2) Since every human being walked into the world with the same capacities as every other human being inequality was an unnatural result of the environments that individuals are forced to live in; human beings have a natural inclination to preserve their equality and independence humans enter into social contracts only to help settle disputes between individuals or groups. Absolute power, then, is an unnatural development in human history and anarchy likewise is detrimental to human well-being. - the purpose of authority is to protect human equality and freedom; this is why social groups agree to a "social contract" that places an authority over them. When that authority ceases to care for the welfare, independence, and equality of individual humans, the social contract is broken and it is the duty of the members of society to overthrow that ruler.

British empiricism: John Locke, David Hume, George Barkeley


Empiricism - knowledge arises from sense experience there is no such thing as a priori knowledge; the mind is a tabula rasa (Locke used the words "white paper") on which experiences leave their marks denies the existence of innate ideas or the possibility of knowing without reference to experience Skepticism questioning the reliability of certain statements by subjecting them to a systematic investigation the scientific method of inquiry; Descartes applies global skepticism in his attempt to find absolute certainty; Hume applies extreme/radical skepticism: the mind is nothing else but a series of sensations and knowledge a matter of habit which may lead to unjustifiable beliefs

The aesthetics of the Enlightenment: Art should imitate Nature


Rococo (Late Baroque) = the art of the aristocracy a style associated mainly with the first half of the 18th century characterized by asymmetry, elegant, delicate decorations and a masterly use of mirrors, silks, brocades and stucco (Rom. tencuiala de gips) = highly ornate style; in contrast to the heavier themes and darker colors of the Baroque, the Rococo was characterized by opulence, grace, playfulness, and lightness (Rom. frivolitate); Rococo motifs focused on the carefree aristocratic life and on lighthearted romance rather than heroic battles or religious figures.

Neoclassicism the style of the latter part of the 18th century (showed a renewed interest in Classical antiquity); in architecture the English Palladian revival

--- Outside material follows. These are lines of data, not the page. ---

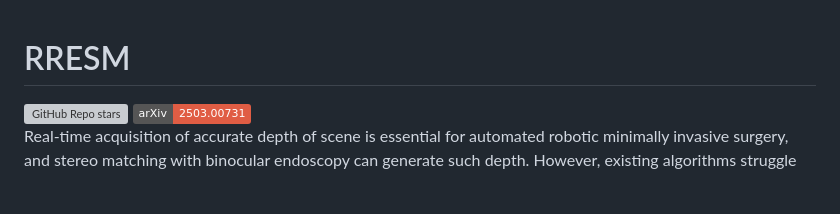
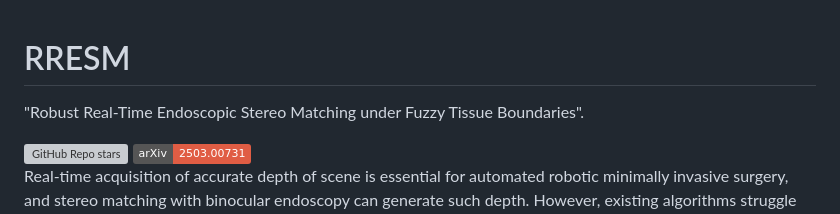
Before and after one commit to Sonne-Ding/RRESM, a Markdown page: README.md, the part around the change. Drawn GitHub-style; badges without logos; blank space fills up the shorter version; grey boxes are pictures that could not be loaded.

Commit message:
update name

```diff
--- a/README.md
+++ b/README.md
@@ -1,4 +1,6 @@
 # RRESM
+"Robust Real-Time Endoscopic Stereo Matching under Fuzzy Tissue Boundaries".
+
 <div>
 <a href="https://github.com/Sonne-Ding/LightEndoStereo">
 <img alt="GitHub Repo stars" src="https://img.shields.io/github/stars/Sonne-Ding/LightEndoStereo?style=flat&color=green">
```
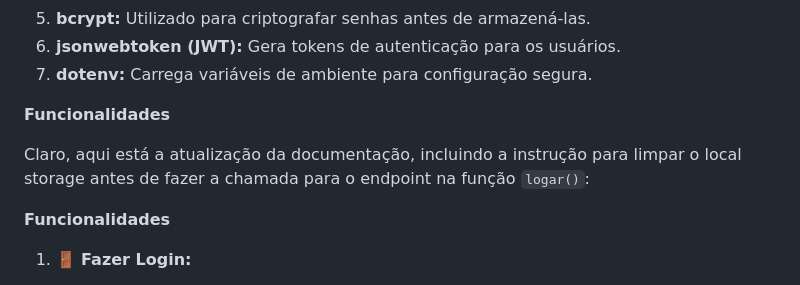
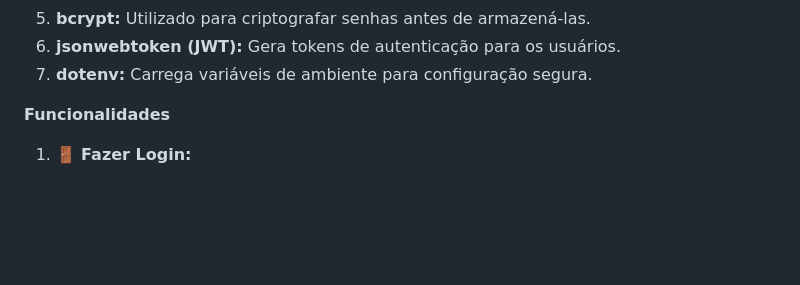
Before and after one commit to andreywilmsen/api_login, a Markdown page: README.md, the part around the change. Rendered like a GitHub page; blank space fills up the shorter version.

```diff
--- a/README.md
+++ b/README.md
@@ -13,10 +13,6 @@
 5. **bcrypt:** Utilizado para criptografar senhas antes de armazená-las.
 6. **jsonwebtoken (JWT):** Gera tokens de autenticação para os usuários.
 7. **dotenv:** Carrega variáveis de ambiente para configuração segura.
-
-**Funcionalidades**
-
-Claro, aqui está a atualização da documentação, incluindo a instrução para limpar o local storage antes de fazer a chamada para o endpoint na função `logar()`:
 
 **Funcionalidades**
 
```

"Palladian" normally refers to buildings in a style inspired by Palladio's work (Venetian architect 16th century); strong emphasis on symmetry and perspective